One of the greatest influencers of stress is the day-to-day news and ups and downs of the markets. Unless you are a trader who depends upon minute-to-minute information you might want to create calm and lessen your anxiety by ignoring your portfolio for short periods of time. If your plan is a long-term one based on goals and a risk tolerance that you’ve successfully conveyed to your financial advisor, understand that you have no insider information and market fluctuations are not controllable by you. Any decisions you make in the short-term as a reaction to these fluctuations might not be good ones.
If you find yourself experiencing high moments of stress during times of market volatility try to pinpoint how it affects you physically. Do you harden your jaw? Does your chest tighten? Do you make fists with your hands? Does your stomach get upset? These are signs that you cannot afford to ignore. When these stressor signals appear, bring practices such as breathing to release muscle contractions or do something to change the picture like the “black quarter” investor such as getting up and going for a walk. If you understand that physical symptoms are the gateway to building emotional awareness you’ll be better at managing your emotions constructively and entering into important negotiations from a position of clarity and reasonableness.

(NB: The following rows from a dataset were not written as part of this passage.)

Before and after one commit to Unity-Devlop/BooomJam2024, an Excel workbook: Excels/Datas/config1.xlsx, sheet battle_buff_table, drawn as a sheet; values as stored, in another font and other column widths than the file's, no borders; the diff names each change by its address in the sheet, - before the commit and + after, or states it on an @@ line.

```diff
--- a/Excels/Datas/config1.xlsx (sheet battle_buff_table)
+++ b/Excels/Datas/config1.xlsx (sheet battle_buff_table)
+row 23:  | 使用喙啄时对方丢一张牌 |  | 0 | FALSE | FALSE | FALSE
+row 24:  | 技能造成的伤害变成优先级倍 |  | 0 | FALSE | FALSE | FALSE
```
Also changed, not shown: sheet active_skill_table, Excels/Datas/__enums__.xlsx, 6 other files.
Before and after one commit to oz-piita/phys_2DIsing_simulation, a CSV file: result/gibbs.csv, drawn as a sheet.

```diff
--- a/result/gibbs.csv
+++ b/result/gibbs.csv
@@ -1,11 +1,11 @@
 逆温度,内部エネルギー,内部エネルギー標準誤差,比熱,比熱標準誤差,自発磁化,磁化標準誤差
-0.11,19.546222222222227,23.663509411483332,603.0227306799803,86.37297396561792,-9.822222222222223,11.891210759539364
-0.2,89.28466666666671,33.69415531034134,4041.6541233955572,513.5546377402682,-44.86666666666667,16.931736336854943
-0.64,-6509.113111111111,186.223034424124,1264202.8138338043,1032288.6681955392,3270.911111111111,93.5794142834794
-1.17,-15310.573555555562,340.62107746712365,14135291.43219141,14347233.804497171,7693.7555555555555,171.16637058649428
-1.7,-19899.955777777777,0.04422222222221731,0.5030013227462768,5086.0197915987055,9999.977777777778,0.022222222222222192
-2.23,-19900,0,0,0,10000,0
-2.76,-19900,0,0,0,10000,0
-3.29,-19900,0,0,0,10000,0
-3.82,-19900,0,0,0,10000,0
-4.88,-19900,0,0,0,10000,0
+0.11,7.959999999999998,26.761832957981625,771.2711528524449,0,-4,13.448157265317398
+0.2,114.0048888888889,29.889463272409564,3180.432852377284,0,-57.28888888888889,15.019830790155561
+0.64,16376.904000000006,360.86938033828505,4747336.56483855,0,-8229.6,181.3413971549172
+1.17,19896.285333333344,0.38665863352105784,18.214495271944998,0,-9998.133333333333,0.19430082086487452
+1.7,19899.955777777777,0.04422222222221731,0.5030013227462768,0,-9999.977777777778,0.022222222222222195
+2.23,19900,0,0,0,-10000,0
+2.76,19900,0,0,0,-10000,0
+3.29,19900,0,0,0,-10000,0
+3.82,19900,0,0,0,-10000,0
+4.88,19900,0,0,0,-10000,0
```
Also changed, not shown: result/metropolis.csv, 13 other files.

For example, knowing that every time you make a fist is a signal that you are angry provides you with choices for action based on reasoned response versus blind reaction. Your choices, now that you recognize this emotional signal, are to find a way to release the anger or to transform it. To release it you could go to the gym. To transform it you could watch a comedy. Either type of action allows you to revisit, at a later date, a discussion or situation that requires higher level thought processes with a clear and open mind.
One caveat; stressed out investors tend to lose out on valuable sleep. As many studies have shown sleep is transformative. We form memories during sleep, our immune system is given some well-needed rest and other restorative bodily functions take place. An investor who is stressed can experience compromised states of mental and physical health, which again in turn can lead to poor decision-making. Find ways to ensure you get a good night’s sleep.
Consult a physician if need be or a sleep specialist. Put away phones, tablets and computers at least half an hour before you retire for the night. Keep a pad by your bed to write down any last minute to do’s for the next day so you can get them off your mind. Wear a sleep mask or keep a very darkened room. These are just a few of the actions you can take to stack the sleep deck in your favor.
Whatever investment decisions you choose to make – doing so based on prudent fact gathering, conversations with a trusted and qualified financial professional, an understanding of your patterns of behavior and your tolerance for risk are all part of an emotionally intelligent realistic approach to investing. If you are someone who is daunted by risk discuss this thoroughly with your financial advisor. Don’t invest money that you need for your immediate concerns because investment decisions are often long-term plays. Remember that clear lines of communication at the beginning of your relationship with a financial advisor are very important. If you are not a clear communicator consider taking a course. Ask thorough questions and learn how to make clear requests so that there is no chance of confusion when the time comes to make changes to the portfolio of if there is a change in your status. Remember that developing your level of EQ will be an ongoing lifelong practice.
Doreen Lima is a certified Emotional Intelligence Coach, trained Mediator and Media Training professional. She helps people become confident communicators who relate successfully with others. Her clients develop skills to increase their sphere of influence, strengthen relationships, become more effective leaders, and learn to minimize the stress of social interaction. You can contact Doreen at firstname.lastname@example.org